Consumer Protection on KeyboardThey are two of the biggest and most powerful organisations that can act in the betting sector.

The UK Gambling Commission is the governmental body that hands out licences to only the best operators who meet their stringent requirements, while protecting the rights of bettors to a fair and secure gaming experience.

The Competition and Markets Authority (CMA), meanwhile, is a group responsible for ensuring that all industries remain competitive while acting on activities that counteract such a mission.

The two organisations have joined forces in recent times to tackle issues in the gambling sector, and this week they released a letter which confirmed the outcomes of their investigation.

In it they reflected on their studies into alleged breaches of consumer protection law; with particular reference to those who have been duped by the terms and conditions of welcome bonuses and promotions offered by many betting platforms, and also instances where punters have been blocked from withdrawing winnings.

The Commission and the CMA’s aim was to minimise the risk of breaches of ‘fairness, transparency and the potential for consumers to be misled’, and their investigation has been one of the most rigorous and game-changing in the industry for quite some time.

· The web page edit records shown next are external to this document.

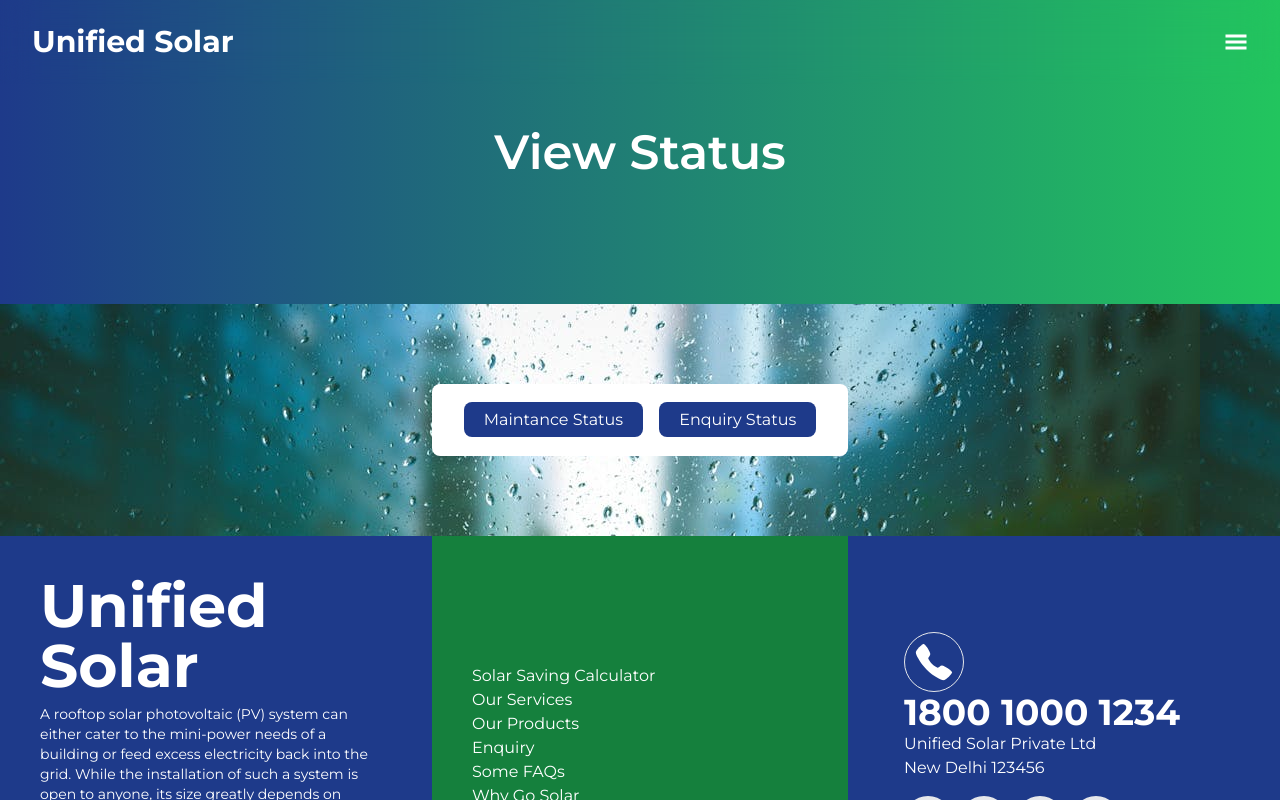
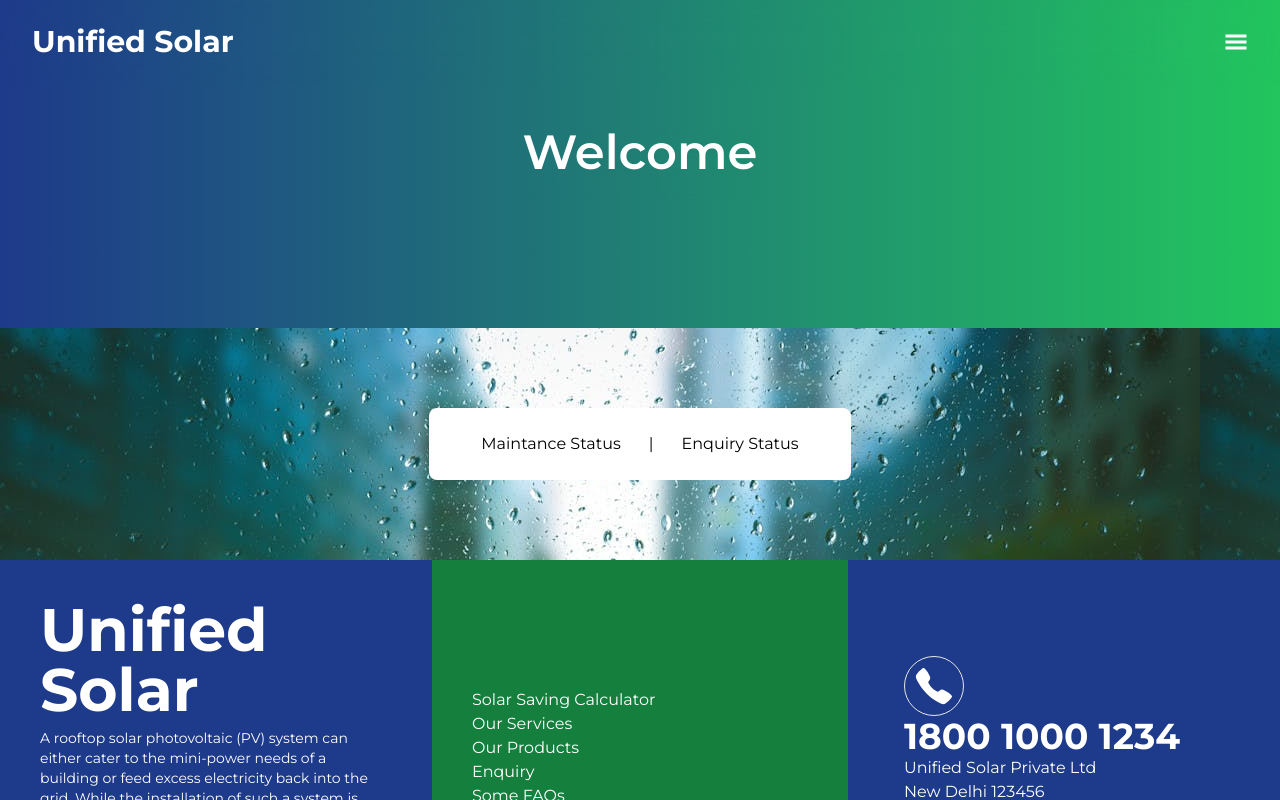
Before and after one commit to codeguyakash/soler-project, a React (Vite) app: page /dashboard in a window 1280 px wide. Shown: the top 800 px of the page. Built offline with nearby package versions, Linux system fonts and the light colour scheme; what tailwindcss-animated would draw is missing.

Commit message:
fix admin

```diff
--- a/src/components/common/Banner.jsx
+++ b/src/components/common/Banner.jsx
@@ -1,14 +1,18 @@
 import React from "react";
-const Banner = ({ title, tagline }) => {
+
+const Banner = ({ title = "", tagline = "", username = "", email = "" }) => {
   return (
-    <>
-      <div className="bg-gradient-to-r from-blue-900 to-green-500 py-32 px-6 flex items-center justify-center ">
-        <div className="inline-block backdrop-blur-lgs">
-          <h1 className="text-white font-semibold text-5xl">{title}</h1>
-          <h1 className="text-white text-lg">{tagline}</h1>
-        </div>
+    <div className="bg-gradient-to-r from-blue-900 to-green-500 py-32 px-6 flex items-center justify-center">
+      <div className="inline-block backdrop-blur-lg">
+        <h1 className="text-white font-semibold text-5xl">{title}</h1>
+        <br />
+        {username && (
+          <h3 className="text-white  text-2xl">Username: {username}</h3>
+        )}
+        {email && <h3 className="text-white text-2xl">Email: {email}</h3>}
+        <h1 className="text-white text-lg">{tagline}</h1>
       </div>
-    </>
+    </div>
   );
 };
 
--- a/src/pages/Admin.jsx
+++ b/src/pages/Admin.jsx
@@ -8,6 +8,8 @@ import contactusImage from "../assets/images/login-register.jpeg";
 
 const Admin = () => {
   const [showSideNav, setShowSideNav] = useState(false);
+  let username = localStorage.getItem("username");
+  let email = localStorage.getItem("email");
 
   const showSideNavHandler = () => {
     setShowSideNav(!showSideNav);
@@ -16,7 +18,8 @@ const Admin = () => {
   return (
     <div>
       <Nav showSideNavHandler={showSideNavHandler} />
-      <Banner title="View Status" />
+      <Banner title="Welcome" username={username} email={email} />
+
       <SideNav
         showSideNavHandler={showSideNavHandler}
         showSideNav={showSideNav ? "block" : "none"}
@@ -27,17 +30,11 @@ const Admin = () => {
       >
         <div className="flex items-center justify-center ">
           <div className="bg-white p-6 rounded-lg">
-            <Link
-              to="/maintance-status"
-              className="bg-primary text-white px-5 py-2 mx-2 rounded-lg"
-            >
+            <Link to="/maintance-status" className="px-5 py-2 mx-2 rounded-lg">
               Maintance Status
             </Link>
-
-            <Link
-              to="/enquiry-status"
-              className="bg-primary text-white px-5 py-2 mx-2 rounded-lg"
-            >
+            |
+            <Link to="/enquiry-status" className=" px-5 py-2 mx-2 rounded-lg">
               Enquiry Status
             </Link>
           </div>
```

And the result? Already six firms that provided undertakings to the study have committed to changing the way they operate in order to protect their customers. These are:

  • Ladbrokes/Coral
  • William Hill
  • BGO
  • PT Entertainment (Winner Casino, Titan Bet)
  • Jumpman Gaming
  • ProgressPlay

Letter of the Law

Legal Correspondence

The open letter confirms that operators who do not comply with the undertakings as published by the report will be punished severely.

“Our joint work provided a sharp focus on aspects of online gambling and exposed significant shortcomings within the sector that had undermined consumer trust and confidence,” one section read.

“The Commission mandated that all gambling firms would need to comply with the requirements set out in the published undertakings, not just those firms that agreed to them.

“The findings from this work, and our expectations of you, have been well publicised, and all gambling firms should, by now, have amended their terms and practices to meet the requirements set out in the undertakings.”

And this report has not been published as a sort of one-off, here today gone tomorrow style clampdown: the changes are very much here to stay into the future. The letter reaches out directly to betting firms, stating:

“You need to audit all your terms and conditions, examine your business systems and practices, embed compliance and, importantly, continually review these to ensure that you maintain high standards of consumer protection in the future.”

One of the key areas the partnership focused on was so-called ‘dormancy charges’, i.e. where a punter has an account with a bookmaker or online casino but doesn’t make a deposit or place a bet for a given period of time.

Under the old terms and conditions, operators were allowed to charge individuals for their inactivity, but as part of the Gambling Commission and CMA’s report this will become a thing of the past.

“We have also identified concerns with some firms where players do not make a withdrawal or place a bet over a number of weeks or months. In particular, some firms have terms which apply ‘dormancy’ charges to players’ accounts after a period of inactivity, or terms which remove all funds from inactive accounts, regardless of the size of the balance.

“If we identify firms who we think are breaking the law in relation to these issues, we will take further enforcement action.”